Bar News - August 20, 2014
Workers Comp & Personal Injury: Two Recent Cases Hone NH Municipal Immunities
By: Michael McGrath
Adding to the intricate web of statutes and case law that govern New Hampshire municipal liability and immunity, two recent NH Supreme Court decisions have again addressed the limits of liability and immunity in the municipal context.
First, some background: In 1974, the New Hampshire Supreme Court, in Merrill v City of Manchester, abrogated the long established absolute immunity provided to municipalities from tort claims. The court opined that “This removal... places them subject to the same rules as private corporations if a duty has been violated and a tort committed... it places responsibility on cities and towns under the doctrine of respondeat superior for injuries negligently caused by their agents, servants and employees in the course of their employment.”
The NH Legislature responded by adopting RSA Chapter 507-B, which limits but does not bar liability. RSA 507-B:5 provides municipalities immunity from any “action to recover for bodily injury, personal injury or property damage except as provided by this chapter... or other statute.”
RSA 507-B:2 creates an exception to the immunity for injuries “arising out of ownership, occupation, maintenance or operation of all motor vehicles, and all premises” not including streets, sidewalks and highways. In addition, the New Hampshire Supreme Court has upheld the doctrine of discretionary function immunity, which applies to “the exercise of an executive or planning function involving the making of a basic policy decision which is characterized by the exercise of a high degree of official judgment or discretion.” See Merrill v. Manchester.
The limits of liability and the discretionary function immunity have repeatedly been addressed by the New Hampshire Supreme Court, most recently in Dichiara v. Sanborn Regional School District (2013) and Huckins v. McSweeney (2014).
In Dichiara, the plaintiff was injured while participating in a high school basketball tryout at Sanborn Regional High School. The plaintiff filed a negligence action, and the trial court granted summary judgment, ruling that the plaintiff’s injury did not arise out of the ownership, occupation, maintenance or operation of motor vehicles or premises.
According to the Dichiara decision, the plaintiff argued on appeal that municipal liability for negligence was not limited to negligence related to the ownership, occupation, maintenance or operation of motor vehicles or premises. The court rejected the argument and held that RSA 507-B:2 grants liability for personal injury “only when there is a nexus between the injury and a governmental unit’s ownership, occupation, maintenance, or operation of a motor vehicle or premises.”

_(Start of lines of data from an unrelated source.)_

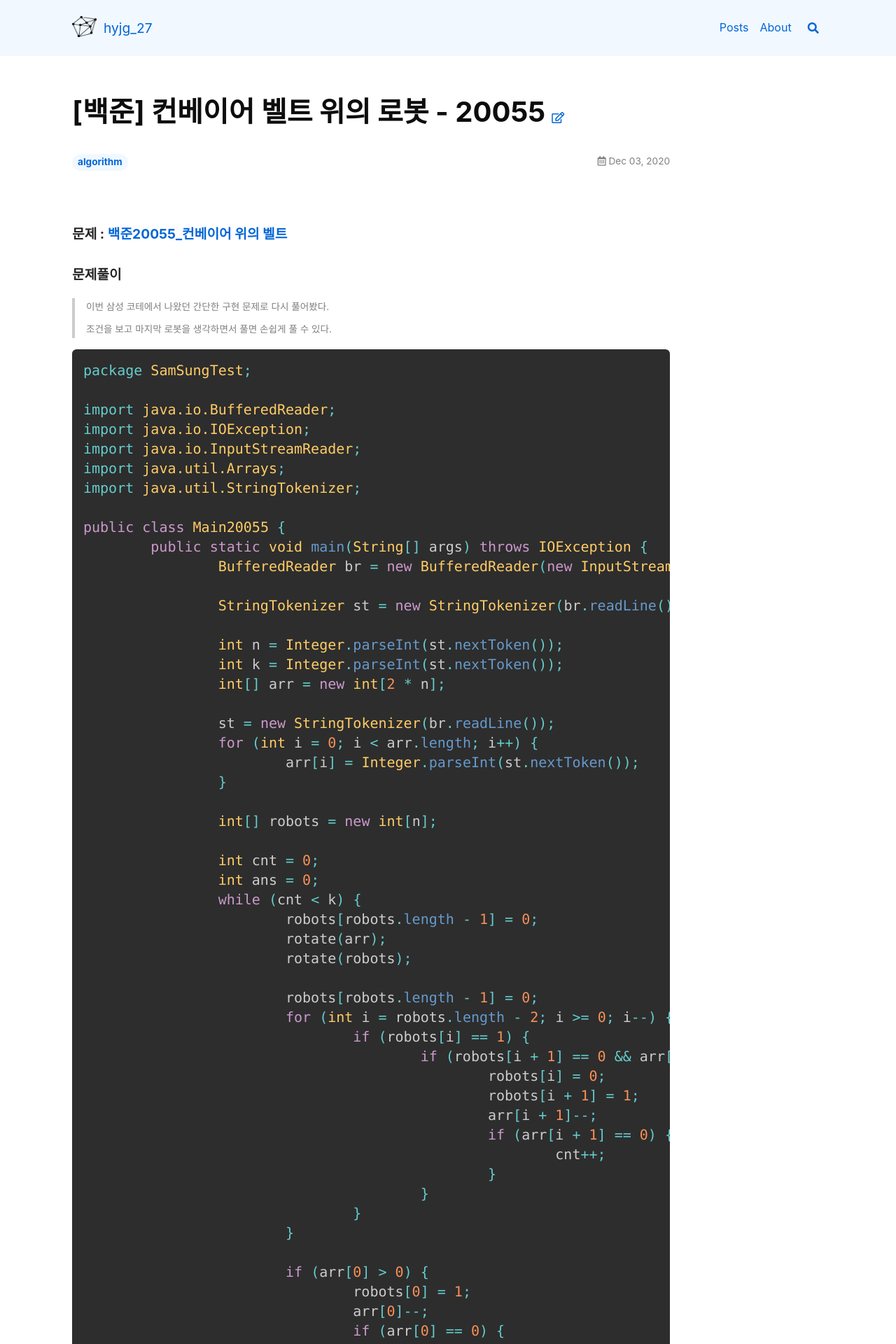
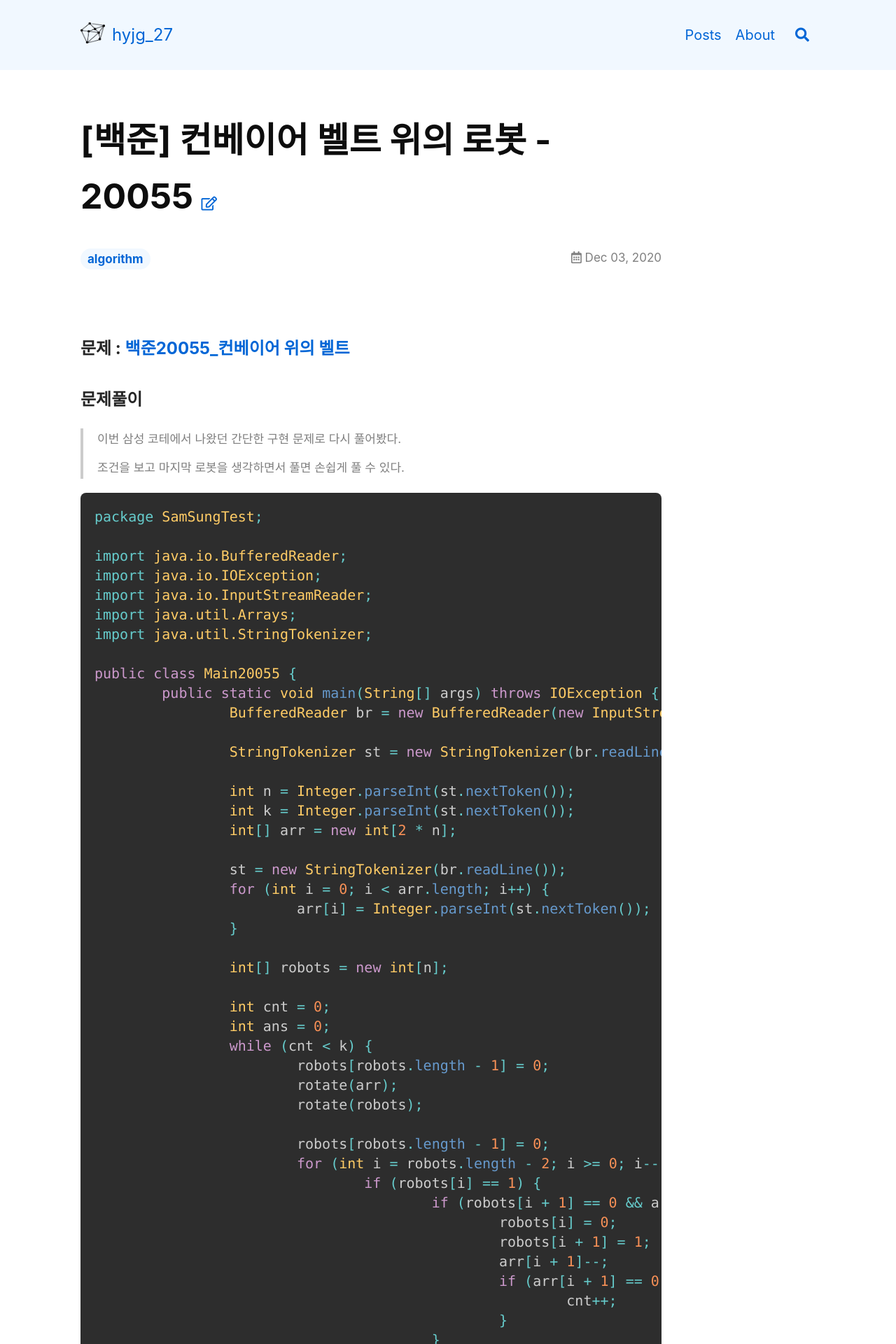
Before and after one commit to rlaguswhd19/rlaguswhd19.github.com, a Jekyll site: the page built from _posts/2020-12-03-[백준] 컨베이어 벨트 위의 로봇 - 20055.md, in a window 1280 px wide. Shown: the top 1920 px of the page at 70% size. Built offline with Jekyll 4.4.1, drawn with Linux system fonts in a browser that asks for light colours; nearby versions of some CDN libraries.

Commit message:
font-size change

```diff
--- a/_sass/common/_reset.scss
+++ b/_sass/common/_reset.scss
@@ -37,7 +37,7 @@
  **/
 
 html {
-  font-size: map-get($base, font-size);
+  font-size: map-get($base, font-size-lg);
   // font-size: 50px;
   -webkit-text-size-adjust: 100%; /* 1 */
   @media print {
@@ -138,7 +138,7 @@ pre, code {
 }
 
 code {
-  font-size: map-get($base, font-size-lg);
+  font-size: map-get($base, font-size);
 // font-size: 70px;
   line-height: map-get($base, line-height-sm);
 }
```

A prior case, Hacking v. Belmont (1999), addressed a virtually identical factual situation to Dichiara. The plaintiff was injured during a basketball game and brought claims of negligence against the town and school district. The Hacking court did not address whether the conduct of a basketball game constituted the ownership, occupation, maintenance or operation of the premises. Rather, the court discussed discretionary function immunity and held that it did not apply to the decisions of the coaches and referees during the basketball game.
The Dichiara decision did not mention Hacking, but noted that the plaintiff had not challenged the trial court’s ruling that his injuries arose out of the ownership, maintenance or operation of the premises. Apparently this finding distinguishes Dichiara from Hacking. If that is the case, it remains an open question as to whether conducting a sporting event on a school premises constitutes ownership, maintenance or operation of the premises.

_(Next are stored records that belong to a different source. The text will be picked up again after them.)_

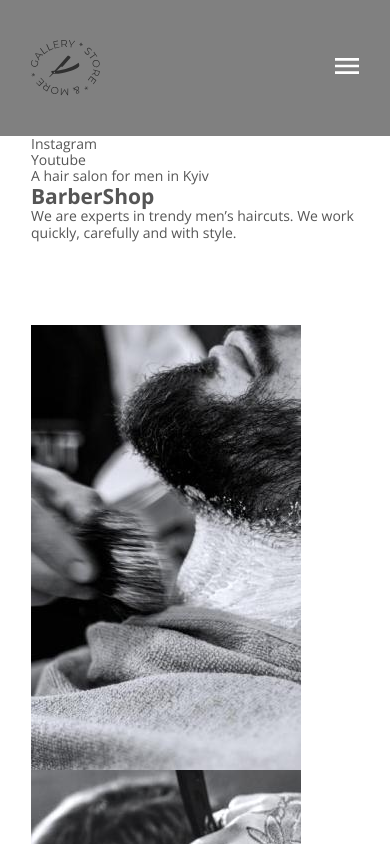
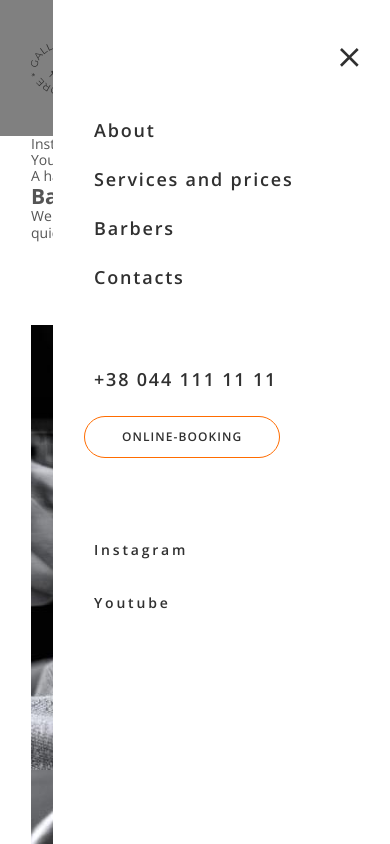
Before and after one commit to Vovap1991/barbershop, a plain HTML site: page index.html in a window 390 px wide. Both pictures are taken after a click on the button 347 px from the left and 68 px from the top of the page. Shown: the top 844 px of the page. Drawn offline with nearby package versions, Linux system fonts and the light colour scheme.

Commit message:
Mobile: Mobile menu (done)

```diff
--- a/css/mobile.css
+++ b/css/mobile.css
@@ -31,30 +31,61 @@
   fill: #ffffff;
   width: 24px;
   height: 16px;
+  transition: fill 250ms linear;
+}
+
+.burger-menu-icon:hover,
+.burger-menu-icon:focus {
+  fill: var(--accent-color);
 }
 
 /* ================ MOBILE MENU ================= */
 
 .mobile-menu {
   max-width: 337px;
+  width: 100%;
   height: 100%;
+  top: 0;
+  right: 0;
+  position: fixed;
+  z-index: 1000;
+  background: #ffffff;
+  transform: translateX(100%);
+  transition: transform 250ms linear;
+}
+
+.mobile-menu.is-open {
+  transform: translateX(0);
 }
 
 .mobile-menu-container {
+  position: relative;
+  display: flex;
+  flex-direction: column;
+  justify-content: space-between;
+  height: 100%;
   padding-top: 118px;
   padding-bottom: 227px;
-  padding-left: 40px;
 }
 
 .mobile-menu-close-button {
   background-color: transparent;
   border: none;
+  position: absolute;
+  top: 48px;
+  right: 31px;
 }
 
 .mobile-menu-close-icon {
   fill: #303030;
   width: 19px;
   height: 19px;
+  transition: fill 250ms linear;
+}
+
+.mobile-menu-close-icon:hover,
+.mobile-menu-close-icon:focus {
+  fill: var(--accent-color);
 }
 
 .mobile-menu-navigation-list {
@@ -68,22 +99,93 @@
   font-size: 18px;
   line-height: calc(25 / 18);
   letter-spacing: 0.1em;
+  color: var(--secondary-text-color);
+}
+
+.mobile-menu-navigation-link {
+  padding: 5px 10px;
+  transition: color 250ms linear, font-size 250ms linear, font-weight 250ms linear;
 }
 
 .mobile-menu-navigation-link:hover,
 .mobile-menu-navigation-link:focus {
   color: var(--accent-color);
+  font-size: 21px;
+  font-weight: 700;
 }
 
-.mobile-menu-navigation-link {
+.mobile-menu-contacts-list {
+  display: flex;
+  flex-direction: column;
+  gap: 24px;
+}
+
+.mobile-menu-contacts-list-item {
+  font-weight: 600;
+  font-size: 18px;
+  line-height: calc(25 / 18);
+  letter-spacing: 0.1em;
+  text-transform: uppercase;
+  color: var(--secondary-text-color);
+}
+
+.mobile-menu-contacts-list-link {
+  padding: 5px 10px;
+  transition: color 250ms linear, font-size 250ms linear, font-weight 250ms linear;
+}
+
+.mobile-menu-contacts-list-link:hover,
+.mobile-menu-contacts-list-link:focus {
+  color: var(--accent-color);
+  font-size: 21px;
+  font-weight: 700;
+}
+
+.mobile-menu-button {
+  font-weight: 600;
+  font-size: 12px;
+  line-height: calc(16 / 12);
+  letter-spacing: 0.09em;
+  text-transform: uppercase;
+  color: var(--secondary-text-color);
+  background: transparent;
+  padding: 12px 37px;
+  border: 1px solid #FF6C00;
+  border-radius: 25px;
+  cursor: pointer;
+  transition: border 250ms linear, font-size 250ms linear, font-weight 250ms linear;
+}
+
+.mobile-menu-button:hover,
+.mobile-menu-button:focus {
+  border: 3px solid #FF6C00;
+  font-size: 15px;
+  font-weight: 700;
+}
+
+.mobile-memu-social-list {
+  display: flex;
+  flex-direction: column;
+  gap: 24px;
+}
+
+.mobile-menu-social-list-item {
+  font-weight: 600;
+  font-size: 14px;
+  line-height: calc(19 / 14);
+  letter-spacing: 0.2em;
+  color: var(--secondary-text-color);
+}
+
+.mobile-menu-social-list-link {
   display: inline-block;
   padding: 5px 10px;
+  transition: color 250ms linear, font-size 250ms linear, font-weight 250ms linear;
 }
 
-.mobile-menu-navigation-link::after {
-  content: "";
-  display: block;
-  width: 100%;
-  height: 3px;
-  background-color: var(--accent-color);
+.mobile-menu-social-list-link:hover,
+.mobile-menu-social-list-link:focus {
+  color: var(--accent-color);
+  font-size: 17px;
+  font-weight: 700;
 }
--- a/index.html
+++ b/index.html
@@ -36,12 +36,43 @@
         <a href="tel:+380441111111" class="header-tel link">+38 044 111 11 11</a>
         <button type="button" class="primary-button">Online-booking</button>
       </div>
-      <button type="button" class="burger-menu-button button">
-        <svg class="burger-menu-icon" width="40" height="40">
+      <button type="button" class="burger-menu-button button js-open-menu">
+        <svg class="burger-menu-icon" width="40" height="40" aria-label="mobile-menu">
           <use href="./images/symbol-defs.svg#icon-burger"></use>
         </svg>
       </button>
     </div>
+      <!-- ================= MOBILE MENU =============== -->
+  <div class="mobile-menu js-menu-container">
+    <div class="container mobile-menu-container" id="mobile-menu">
+<button type="button" class="mobile-menu-close-button button js-close-menu" aria-expanded="false"
+aria-controls="mobile-menu">
+  <svg class="mobile-menu-close-icon" width="40" height="40">
+    <use href="./images/symbol-defs.svg#icon-close"></use>
+  </svg>
+</button>
+<div class="mobile-menu-navigation">
+  <ul class="mobile-menu-navigation-list list">
+    <li class="mobile-menu-navigation-item"><a href="#about" class="mobile-menu-navigation-link link">About</a></li>
+    <li class="mobile-menu-navigation-item"><a href="#services-and-prices" class="mobile-menu-navigation-link link">Services and prices</a></li>
+    <li class="mobile-menu-navigation-item"><a href="#barbers" class="mobile-menu-navigation-link link">Barbers</a></li>
+    <li class="mobile-menu-navigation-item"><a href="#contacts" class="mobile-menu-navigation-link link">Contacts</a></li>
+  </ul>
+</div>
+<div class="mobile-menu-contacts">
+  <ul class="mobile-menu-contacts-list list">
+    <li class="mobile-menu-contacts-list-item"><a class="mobile-menu-contacts-list-link link" href="tel:+380441111111">+38 044 111 11 11</a></li>
+    <li class="mobile-menu-contacts-list-item"><a class="mobile-menu-button link" href="#" type="button">online-booking</a></li>
+  </ul>
+</div>
+<div class="mobile-menu-social">
+  <ul class="mobile-memu-social-list list">
+    <li class="mobile-menu-social-list-item"><a href="https://www.instagram.com/" noopener norefferer nofollow class="mobile-menu-social-list-link link">Instagram</a></li>
+    <li class="mobile-menu-social-list-item"><a href="https://www.youtube.com/" noopener norefferer nofollow class="mobile-menu-social-list-link link">Youtube</a></li>
+  </ul>
+</div>
+</div>
+  </div>
   </header>
   <main>
     <!-- Hero Section -->
@@ -250,24 +281,7 @@
     </div>
   </footer>
 
-  <!-- ================= MOBILE MENU =============== -->
-  <div class="mobile-menu">
-    <div class="mobile-menu-container">
-<button type="button" class="mobile-menu-close-button button">
-  <svg class="mobile-menu-close-icon" width="40" height="40">
-    <use href="./images/symbol-defs.svg#icon-close"></use>
-  </svg>
-</button>
-<div class="mobile-menu-navigation">
-  <ul class="mobile-menu-navigation-list list">
-    <li class="mobile-menu-navigation-item"><a href="#about" class="mobile-menu-navigation-link link">About</a></li>
-    <li class="mobile-menu-navigation-item"><a href="#services-and-prices" class="mobile-menu-navigation-link link">Services and prices</a></li>
-    <li class="mobile-menu-navigation-item"><a href="#barbers" class="mobile-menu-navigation-link link">Barbers</a></li>
-    <li class="mobile-menu-navigation-item"><a href="#contacts" class="mobile-menu-navigation-link link">Contacts</a></li>
-  </ul>
-</div>
-</div>
-  </div>
+<script src="./js/mobile-menu.js"></script>
 </body>
 
 </html>
--- /dev/null
+++ b/js/mobile-menu.js
@@ -0,0 +1,28 @@
+(() => {
+    const mobileMenu = document.querySelector('.js-menu-container');
+    const openMenuBtn = document.querySelector('.js-open-menu');
+    const closeMenuBtn = document.querySelector('.js-close-menu');
+
+    const toggleMenu = () => {
+      const isMenuOpen =
+        openMenuBtn.getAttribute('aria-expanded') === 'true' || false;
+      openMenuBtn.setAttribute('aria-expanded', !isMenuOpen);
+      mobileMenu.classList.toggle('is-open');
+
+      const scrollLockMethod = !isMenuOpen
+        ? 'disableBodyScroll'
+        : 'enableBodyScroll';
+      bodyScrollLock[scrollLockMethod](document.body);
+    };
+
+    openMenuBtn.addEventListener('click', toggleMenu);
+    closeMenuBtn.addEventListener('click', toggleMenu);
+
+
+    window.matchMedia('(min-width: 768px)').addEventListener('change', e => {
+      if (!e.matches) return;
+      mobileMenu.classList.remove('is-open');
+      openMenuBtn.setAttribute('aria-expanded', false);
+      bodyScrollLock.enableBodyScroll(document.body);
+    });
+  })();
```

In Huckins v. McSweeney (2014), the NH Supreme Court addressed whether RSA 507-B:2 and 5 were constitutional, to the extend they prevent recovery on a claim of respondeat superior for the intentional tort of a municipal employee.
In Huckins, the plaintiff alleged civil battery because a police officer used his stun gun multiple times. The court held that RSA 507-B:2 and 5 “provide immunity to municipalities for any intentional tort committed by a municipal employee under the same terms and conditions as RSA 541-B:19 provides sovereign immunity to the State for any intentional tort committed by a State employee.”
This ruling extended immunity to any municipal employee who commits an intentional tort if the “employee whose conduct gives rise to the claim reasonably believes, at the time of the acts or omissions complained of, that his conduct was lawful, and provided further that the acts complained of were within the scope of official duties of the employee.”
The Huckins decision acknowledged the plaintiff’s argument that Dichiara resulted in different treatment for those injured by negligent municipal employees versus those injured by negligent state employees. The court declined to address the argument, as there was no claim of negligence in the Huckins case.
While there remain open issues, such as an equal protection argument on the constitutionality of RSA 507-B:2 and RSA 507-B:5 relative to negligence claims, Dichiara and Huckins have certainly honed the edge of municipal liability. Plaintiff’s counsel should take care in tailoring pleadings to ensure they are describing causes of action that remain viable in light of these recent decisions.
Michael McGrath is a partner at Upton & Hatfield and is the current president of the New Hampshire Association for Justice. His practice focuses on personal injury, employment and civil litigation.